STONE: This was before COVID ripped through the U.S. and the Aldaco family. It began in the summer. Arizona's hospitals were filling up. Jose was 69, retired. He and his wife lived with Brenda and her teenage son. They took COVID seriously, but the virus found a way into their home. All four got sick. Testing was slow, so everyone was isolating in their rooms.

ALDACO: My son would say, Mom, abuelo - you know, which means grandfather - abuelo doesn't sound good. Like, he sounds like he's dying.

STONE: But Brenda says her mother was nervous about sending him to the hospital.

ALDACO: Anything I was saying was just not making a difference.

STONE: After days of this, Miguel put on a mask and came over. His father was lying in bed, covered in a sheet. He was burning up, struggling to breathe.

ALDACO: By the time we got to the hospital, I just know that my dad was not in good shape.

STONE: A few days later, their mother was improving, but not their father. The last time Miguel spoke to him, he was about to go on the ventilator.

LERMA: Losing my dad, this is what heartbreak is. This is what it feels like to be without somebody that, like, you love so much.

STONE: The family wasn't able to have a funeral.

LERMA: His death was just brushed under the rug, like he's just another statistic.

STONE: It was July. The virus had already killed about 150,000 Americans. By late December, the death toll would be more than twice that. So many more families would be grieving. And Brenda and Miguel would replay this loss, this time with their father's brother, Heriberto.

ALDACO: You think you've gone to a particular point in your grieving and then it's not done. Here it comes again. OK, now my dad's baby brother is sick. You know, then he passes away.

STONE: And it still wasn't over. This month, Miguel's other uncle, Gonzalo, the last surviving brother of seven siblings, would end up in the hospital with COVID.

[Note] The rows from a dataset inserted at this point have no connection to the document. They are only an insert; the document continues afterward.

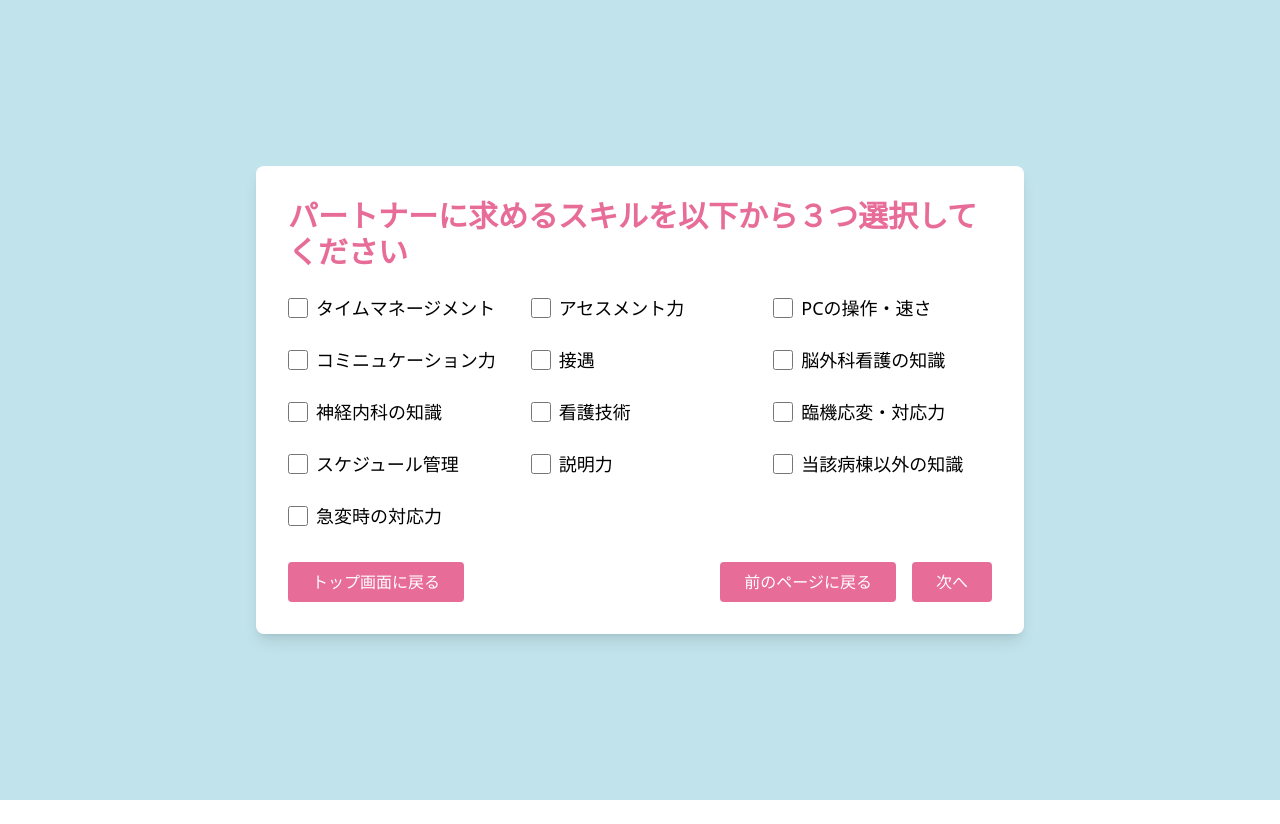
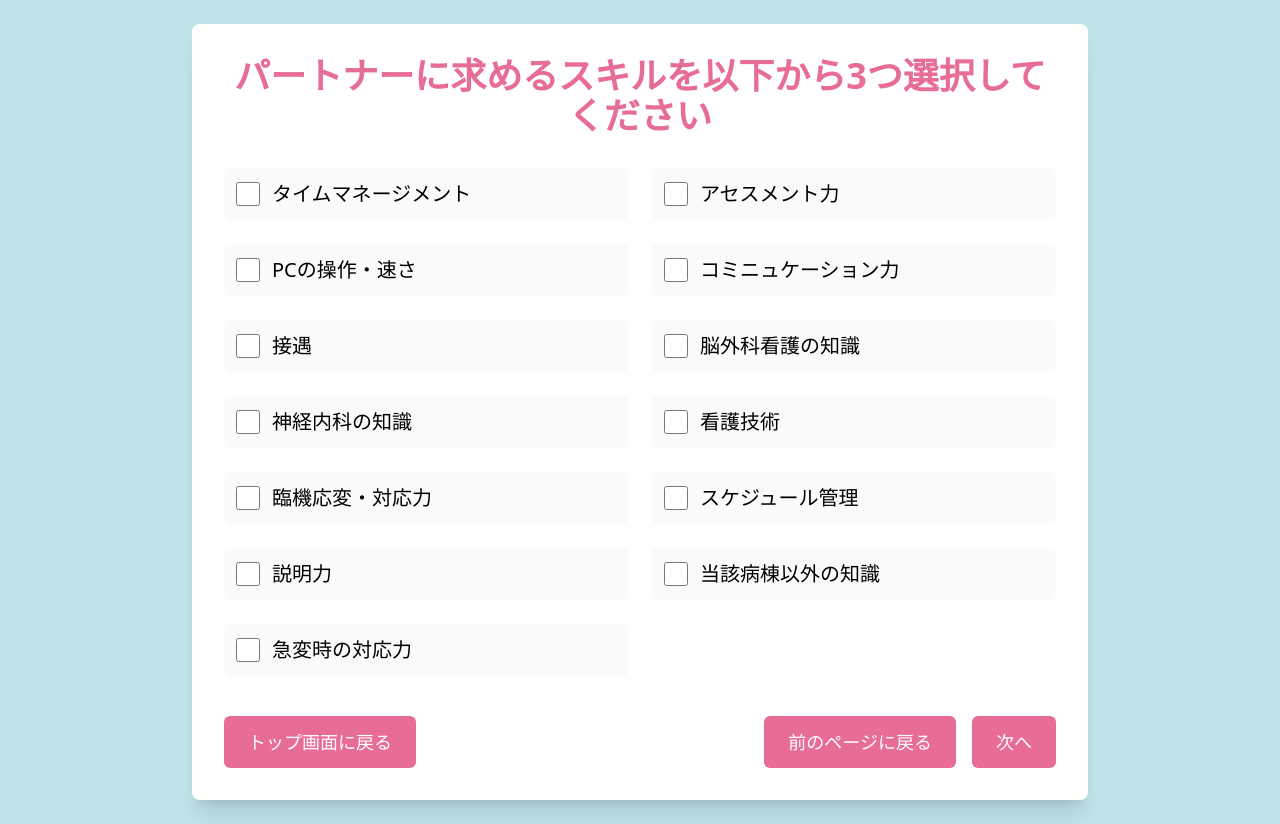
Before and after one commit to hanaurumi/search-nurse, a Next.js app: page /profileFile/toLearn in a window 1280 px wide. Before the commit the page ends 800 px from the top, so only its background shows below. Built offline with nearby package versions, Linux system fonts and the light colour scheme.

Commit message:
tiLearn編集

```diff
--- a/src/app/profileFile/toLearn/page.tsx
+++ b/src/app/profileFile/toLearn/page.tsx
@@ -26,58 +26,60 @@ export default function ToLearn () {
   const router = useRouter();
 
   const handleCheckboxChange = (department: string) => {
-    // 既に選択されている場合は選択を解除、そうでない場合は3つまで選択可能
     setSelectedDepartments(prevSelected => {
       if (prevSelected.includes(department)) {
         return prevSelected.filter(d => d !== department);
       } else if (prevSelected.length < 3) {
         return [...prevSelected, department];
       } else {
-        return prevSelected; // 3つ選択済みの場合は何もしない
+        return prevSelected;
       }
     });
   };
 
   return (
-    <div className="min-h-screen flex flex-col items-center justify-center bg-pastelBlue p-8">
-      <div className="bg-white p-8 rounded-lg shadow-lg w-full max-w-3xl">
-        <h2 className="text-3xl font-semibold mb-6 text-pastelPink">パートナーに求めるスキルを以下から３つ選択してください</h2>
+    <div className="min-h-screen flex flex-col items-center justify-center bg-pastelBlue p-4 sm:p-6">
+      <div className="bg-white p-6 sm:p-8 rounded-lg shadow-xl w-full max-w-4xl">
+        <h2 className="text-4xl sm:text-4xl font-bold mb-8 text-pastelPink text-center"
+        >
+          パートナーに求めるスキルを以下から3つ選択してください
+        </h2>
 
-        <div className="grid grid-cols-2 sm:grid-cols-3 gap-6">
+        <div className="grid grid-cols-1 sm:grid-cols-2 gap-4 sm:gap-6">
           {departments.map((department) => (
-            <div key={department} className="flex items-center">
+            <div key={department} className="flex items-center bg-gray-50 p-3 rounded-md">
               <input
                 type="checkbox"
                 id={department}
                 name="departments"
                 value={department}
-                className="mr-2 h-5 w-5 text-pastelPink focus:ring-pastelPink"
+                className="mr-3 h-6 w-6 text-pastelPink focus:ring-pastelPink"
                 onChange={() => handleCheckboxChange(department)}
                 checked={selectedDepartments.includes(department)}
               />
-              <label htmlFor={department} className="text-lg">{department}</label>
+              <label htmlFor={department} className="text-lg sm:text-xl">{department}</label>
             </div>
           ))}
         </div>
 
-        <div className="mt-8 flex justify-between">
+        <div className="mt-10 flex flex-col sm:flex-row justify-between items-center space-y-4 sm:space-y-0 sm:space-x-4">
           <button
             onClick={() => router.push('/')}
-            className="bg-pastelPink text-white py-2 px-6 rounded hover:bg-pastelPink-dark transition-colors"
+            className="bg-pastelPink text-white py-3 px-6 rounded-md text-lg hover:bg-pastelPink-dark transition-colors w-full sm:w-auto"
           >
             トップ画面に戻る
           </button>
-          <div className="flex space-x-4">
+          <div className="flex flex-col sm:flex-row space-y-4 sm:space-y-0 sm:space-x-4 w-full sm:w-auto">
             <button
               onClick={() => router.back()}
-              className="bg-pastelPink text-white py-2 px-6 rounded hover:bg-pastelPink-dark transition-colors"
+              className="bg-pastelPink text-white py-3 px-6 rounded-md text-lg hover:bg-pastelPink-dark transition-colors w-full sm:w-auto"
             >
               前のページに戻る
             </button>
             <button
               onClick={() => router.push('/profileFile')}
-              className="bg-pastelPink text-white py-2 px-6 rounded hover:bg-pastelPink-dark transition-colors"
-              disabled={selectedDepartments.length !== 3} // 3つ選択されていないと次へ進めない
+              className="bg-pastelPink text-white py-3 px-6 rounded-md text-lg hover:bg-pastelPink-dark transition-colors w-full sm:w-auto "
+              disabled={selectedDepartments.length !== 3}
             >
               次へ
             </button>
```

LERMA: Those three men, they were like the strong pillars, the bone of the family. And now they're all gone.

STONE: Miguel says his father and two uncles, all they held up in the world, you can't see that in the numbers.

LERMA: And all that's left is who they leave behind - their family, their wives, their kids, their grandkids.

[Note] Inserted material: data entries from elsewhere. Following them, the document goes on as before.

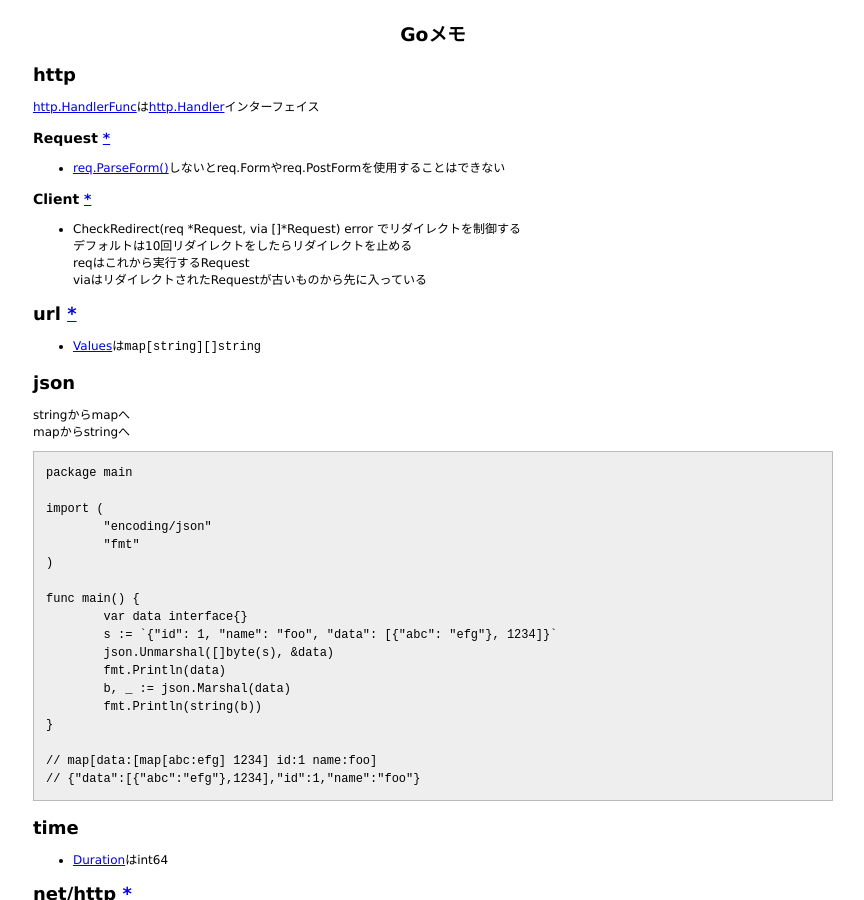
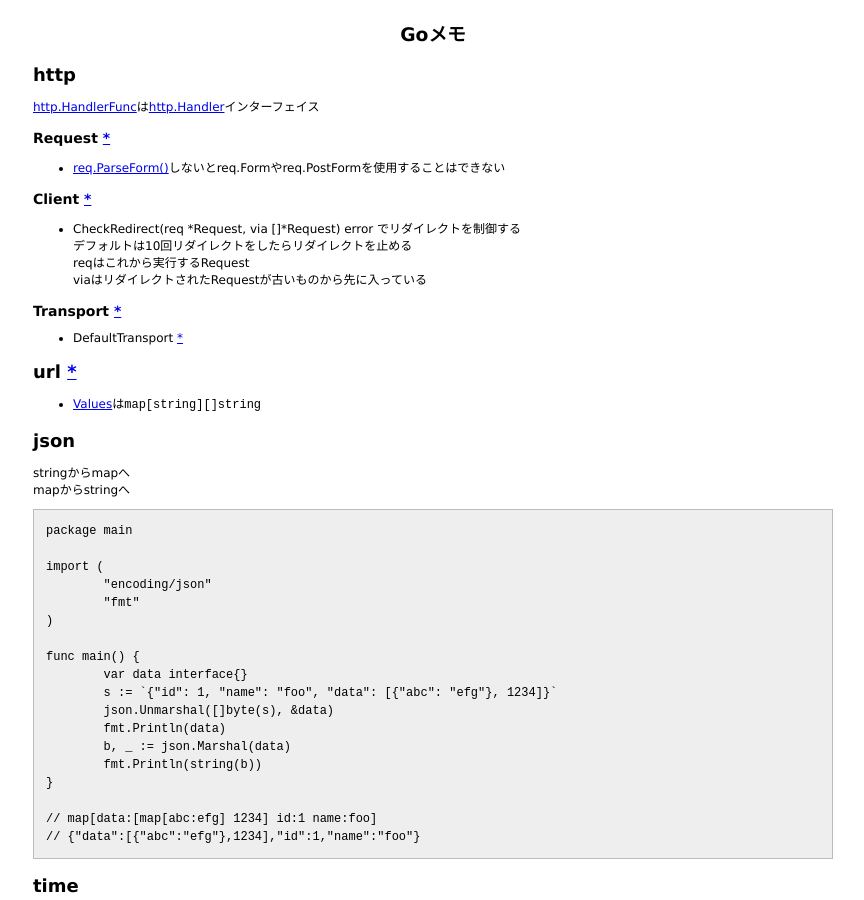
Before and after one commit to 38elements/38elements.github.com, a Jekyll site: the page built from _posts/2017-08-12-go.md, in a window 1280 px wide and 900 px high. Shown: the whole window, without its empty margins (207-1071 px from the left). Built offline with Jekyll 4.4.1, drawn with Linux system fonts in a browser that asks for light colours.

Commit message:
Update 2017-08-12-go.md

```diff
--- a/_posts/2017-08-12-go.md
+++ b/_posts/2017-08-12-go.md
@@ -17,6 +17,10 @@ title: Goメモ
 デフォルトは10回リダイレクトをしたらリダイレクトを止める
 reqはこれから実行するRequest
 viaはリダイレクトされたRequestが古いものから先に入っている
+
+### Transport [\*](https://golang.org/pkg/net/http/#Transport)
+
+* DefaultTransport [\*](https://golang.org/pkg/net/http/#RoundTripper)
 
 ## url [\*](https://golang.org/pkg/net/url)
 
```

STONE: But Brenda says, even as the U.S. crosses half a million deaths, she gets why some still don't grasp the magnitude of the pandemic.

ALDACO: Each single person, each person individually - What did that person mean to someone? It's just overwhelming. It's overwhelming.

STONE: So, she says, it ends up being easier, safer to see this as happening to other people, not a generation of your own fathers and brothers.

For NPR News, I'm Will Stone.

(SOUNDBITE OF MUSIC)

SHAPIRO: And this story is from NPR's partnership with Kaiser Health News. Transcript provided by NPR, Copyright NPR.